Within these entries, which lines include the string "setActiveCard"? Copy each one.

___ Entries supplied

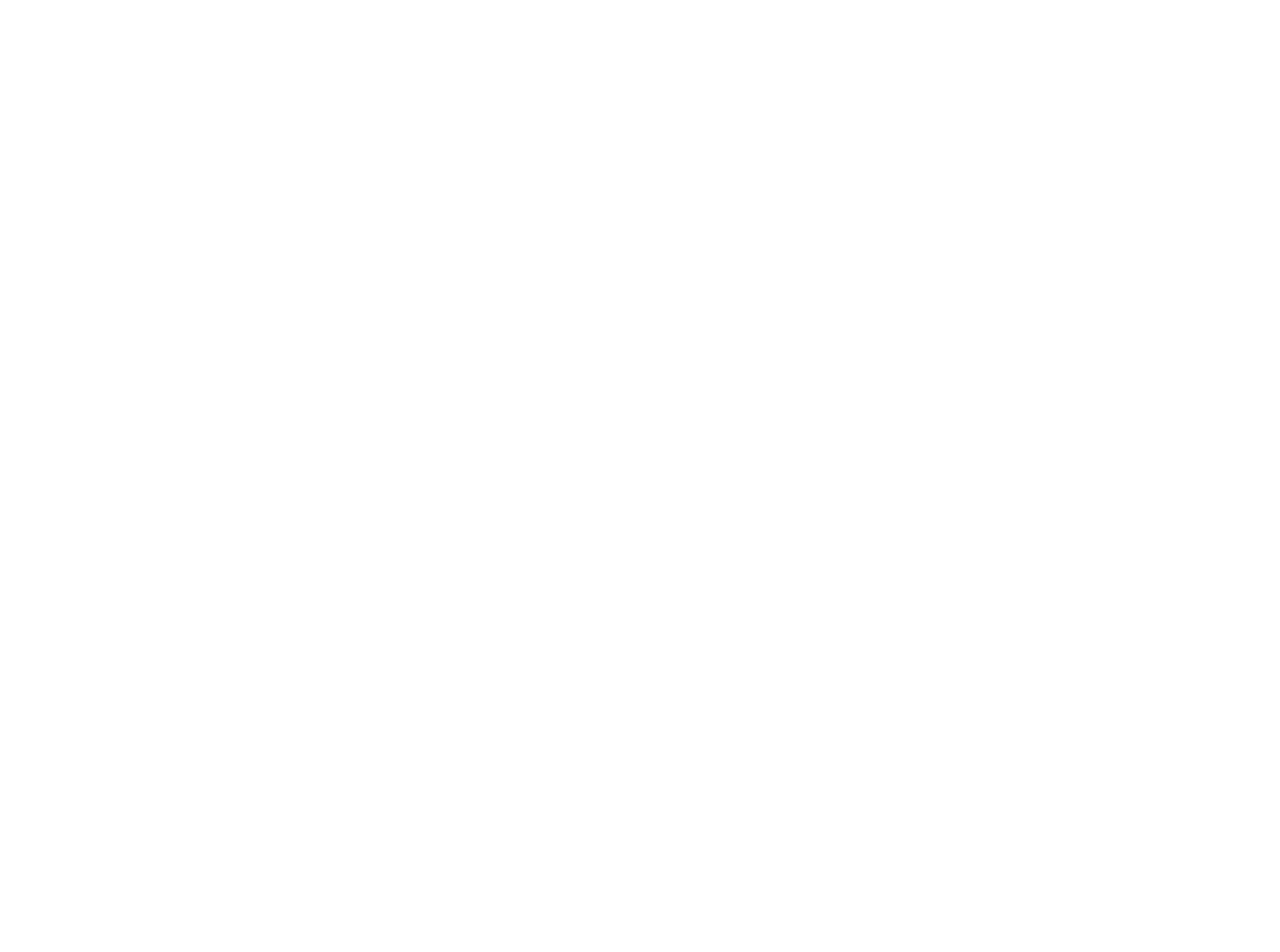
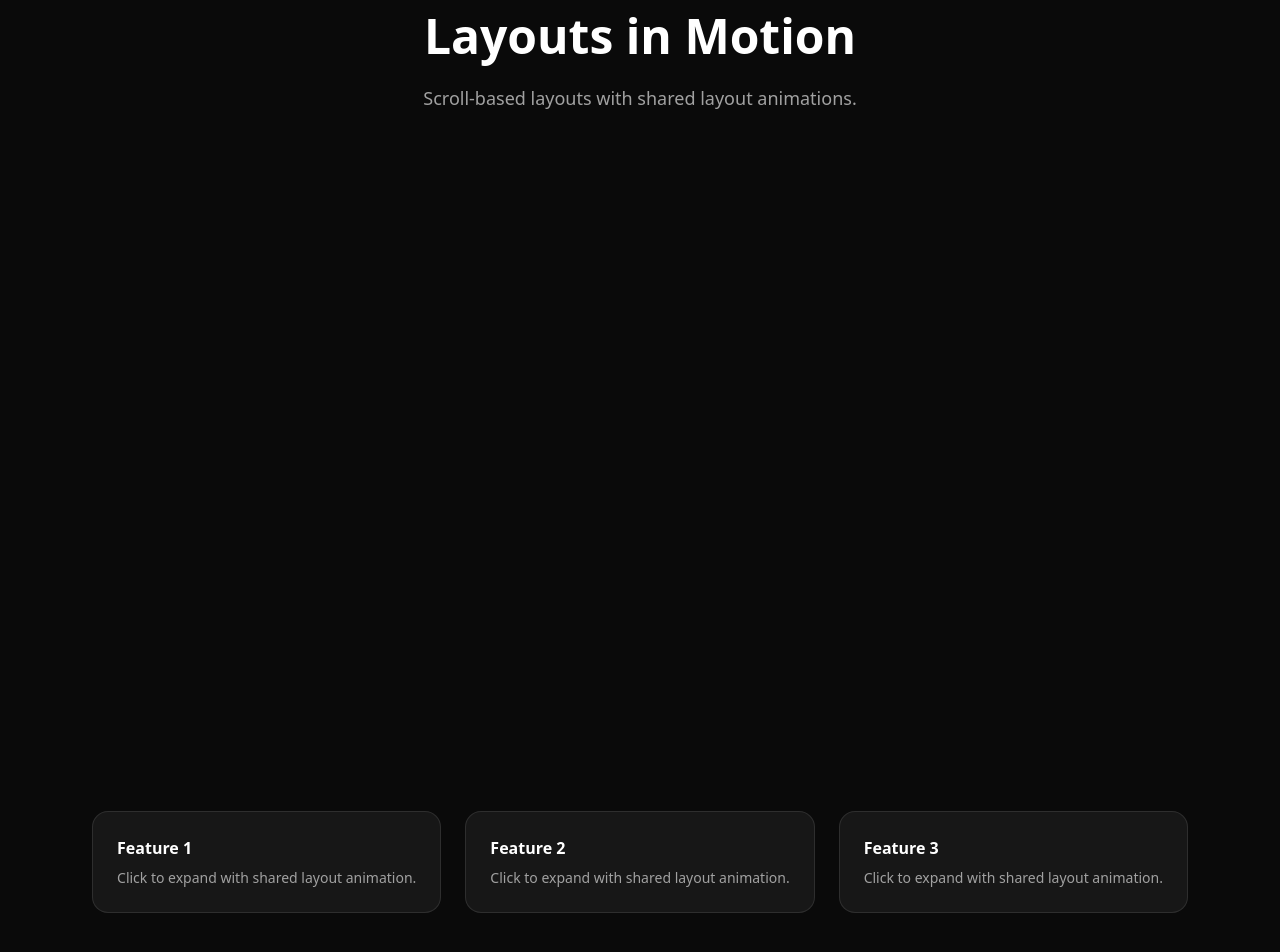
Before and after one commit to optanwar/framer-motion, a React (Vite) app: page /layouts-in-motion in a window 1280 px wide. Before the commit this address had no page. Shown: the part 338-1290 px from the top of the page. Before the commit the page ends 800 px from the top, so only its background shows below. Built offline with nearby package versions, Linux system fonts and the light colour scheme.

Commit message:
add scroll base animation =

```diff
--- a/src/App.tsx
+++ b/src/App.tsx
@@ -5,6 +5,7 @@ import CardsComponents from "./components/Card";
 import AdvanedCard from "./components/AdvancedCard";
 import Sidebar from "./components/Sidebar";
 import ScrollBase from "./components/ScrollBase";
+import LayoutsInMotion from "./components/LayoutsInMotion";
 
 const App: React.FC = () => {
   return (
@@ -16,6 +17,8 @@ const App: React.FC = () => {
         <Route path="/card-advanced" element={<AdvanedCard />} />
         <Route path="/sidebar" element={<Sidebar />} />
           <Route path="/scroll" element={<ScrollBase />} />
+          <Route path="/layouts-in-motion" element={<LayoutsInMotion />} />
+
       </Routes>
     </>
   );
--- a/src/components/Home.tsx
+++ b/src/components/Home.tsx
@@ -54,6 +54,14 @@ const HomePage: React.FC = () => {
             Scroll Example
           </Link>
         </li>
+             <li>
+          <Link
+            to="/layouts-in-motion"
+            className="text-fuchsia-50 hover:underline"
+          >
+            Layout motion Example
+          </Link>
+        </li>
       </ul>
     </main>
   );
--- /dev/null
+++ b/src/components/LayoutsInMotion.tsx
@@ -0,0 +1,174 @@
+"use client";
+
+import {
+  motion,
+  AnimatePresence,
+  useScroll,
+  useTransform,
+  useSpring,
+} from "framer-motion";
+import { useRef, useState } from "react";
+
+export default function LayoutsInMotion() {
+  const [activeCard, setActiveCard] = useState<number | null>(null);
+
+  /* ---------------- FEATURE GRID SCROLL ---------------- */
+  const gridRef = useRef<HTMLDivElement | null>(null);
+
+  const { scrollYProgress } = useScroll({
+    target: gridRef,
+    offset: ["start 85%", "end 40%"],
+  });
+
+  const y = useSpring(
+    useTransform(scrollYProgress, [0, 1], [80, 0]),
+    { stiffness: 100, damping: 20 }
+  );
+
+  const opacity = useTransform(scrollYProgress, [0, 1], [0, 1]);
+
+  return (
+    <main className="bg-neutral-950 text-white">
+      {/* ---------------- HERO ---------------- */}
+      <section className="min-h-screen flex items-center justify-center px-6">
+        <motion.div
+          initial={{ opacity: 0, y: 80 }}
+          animate={{ opacity: 1, y: 0 }}
+          transition={{ duration: 0.8, ease: "easeOut" }}
+          className="text-center max-w-2xl"
+        >
+          <h1 className="text-5xl font-bold mb-6">
+            Layouts in Motion
+          </h1>
+          <p className="text-neutral-400 text-lg">
+            Scroll-based layouts with shared layout animations.
+          </p>
+        </motion.div>
+      </section>
+
+      {/* ---------------- FEATURE GRID ---------------- */}
+      <section
+        ref={gridRef}
+        className="min-h-screen px-6 flex items-center"
+      >
+        <motion.div
+          style={{ y, opacity }}
+          className="grid md:grid-cols-3 gap-6 max-w-6xl mx-auto"
+        >
+          {[1, 2, 3].map((id) => (
+            <motion.div
+              key={id}
+              layoutId={`card-${id}`}
+              whileHover={{ y: -8 }}
+              onClick={() => setActiveCard(id)}
+              className="cursor-pointer rounded-2xl bg-neutral-900 border border-white/10 p-6"
+            >
+              <h3 className="font-semibold mb-2">
+                Feature {id}
+              </h3>
+              <p className="text-sm text-neutral-400">
+                Click to expand with shared layout animation.
+              </p>
+            </motion.div>
+          ))}
+        </motion.div>
+      </section>
+
+      {/* ---------------- STICKY HIGHLIGHT ---------------- */}
+      <StickySection />
+
+      {/* ---------------- CTA ---------------- */}
+      <section className="min-h-screen flex items-center justify-center px-6">
+        <motion.div
+          initial={{ opacity: 0, scale: 0.9 }}
+          whileInView={{ opacity: 1, scale: 1 }}
+          viewport={{ once: true }}
+          transition={{ duration: 0.6 }}
+          className="text-center bg-neutral-900 border border-white/10 p-10 rounded-2xl"
+        >
+          <h3 className="text-2xl font-semibold mb-4">
+            Ready to build motion layouts?
+          </h3>
+          <button className="mt-4 px-6 py-3 rounded-xl bg-cyan-500 text-black font-medium">
+            Get Started
+          </button>
+        </motion.div>
+      </section>
+
+      {/* ---------------- MODAL ---------------- */}
+      <AnimatePresence>
+        {activeCard !== null && (
+          <motion.div
+            className="fixed inset-0 z-50 flex items-center justify-center bg-black/60 backdrop-blur-sm"
+            initial={{ opacity: 0 }}
+            animate={{ opacity: 1 }}
+            exit={{ opacity: 0 }}
+            onClick={() => setActiveCard(null)}
+          >
+            <motion.div
+              layoutId={`card-${activeCard}`}
+              onClick={(e) => e.stopPropagation()}
+              className="relative max-w-lg w-full rounded-3xl bg-neutral-900 border border-white/10 p-8"
+            >
+              <h2 className="text-2xl font-semibold mb-4">
+                Feature {activeCard}
+              </h2>
+
+              <p className="text-neutral-400 leading-relaxed">
+                This modal uses Framer Motion shared layout
+                animations. The card morphs into this modal
+                smoothly without manual keyframes.
+              </p>
+
+              <button
+                onClick={() => setActiveCard(null)}
+                className="mt-6 px-4 py-2 rounded-lg bg-cyan-500 text-black font-medium"
+              >
+                Close
+              </button>
+            </motion.div>
+          </motion.div>
+        )}
+      </AnimatePresence>
+    </main>
+  );
+}
+
+/* ---------------- STICKY SECTION ---------------- */
+
+const StickySection = () => {
+  const ref = useRef<HTMLDivElement | null>(null);
+
+  const { scrollYProgress } = useScroll({
+    target: ref,
+    offset: ["start start", "end end"],
+  });
+
+  const scale = useTransform(scrollYProgress, [0, 1], [0.9, 1]);
+  const rotateX = useTransform(scrollYProgress, [0, 1], [12, 0]);
+  const opacity = useTransform(scrollYProgress, [0, 0.3], [0, 1]);
+
+  return (
+    <section ref={ref} className="h-[200vh] px-6">
+      <div className="sticky top-0 h-screen flex items-center justify-center">
+        <motion.div
+          style={{
+            scale,
+            rotateX,
+            opacity,
+            transformPerspective: 1200,
+          }}
+          className="max-w-xl p-10 rounded-3xl bg-neutral-900 border border-white/10"
+        >
+          <h2 className="text-3xl font-semibold mb-4">
+            Sticky Motion Section
+          </h2>
+          <p className="text-neutral-400">
+            Scroll controls motion while this layout
+            stays sticky on screen.
+          </p>
+        </motion.div>
+      </div>
+    </section>
+  );
+};
```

______

## Solved problem
+  const [activeCard, setActiveCard] = useState<number | null>(null);
+              onClick={() => setActiveCard(id)}
+            onClick={() => setActiveCard(null)}
+                onClick={() => setActiveCard(null)}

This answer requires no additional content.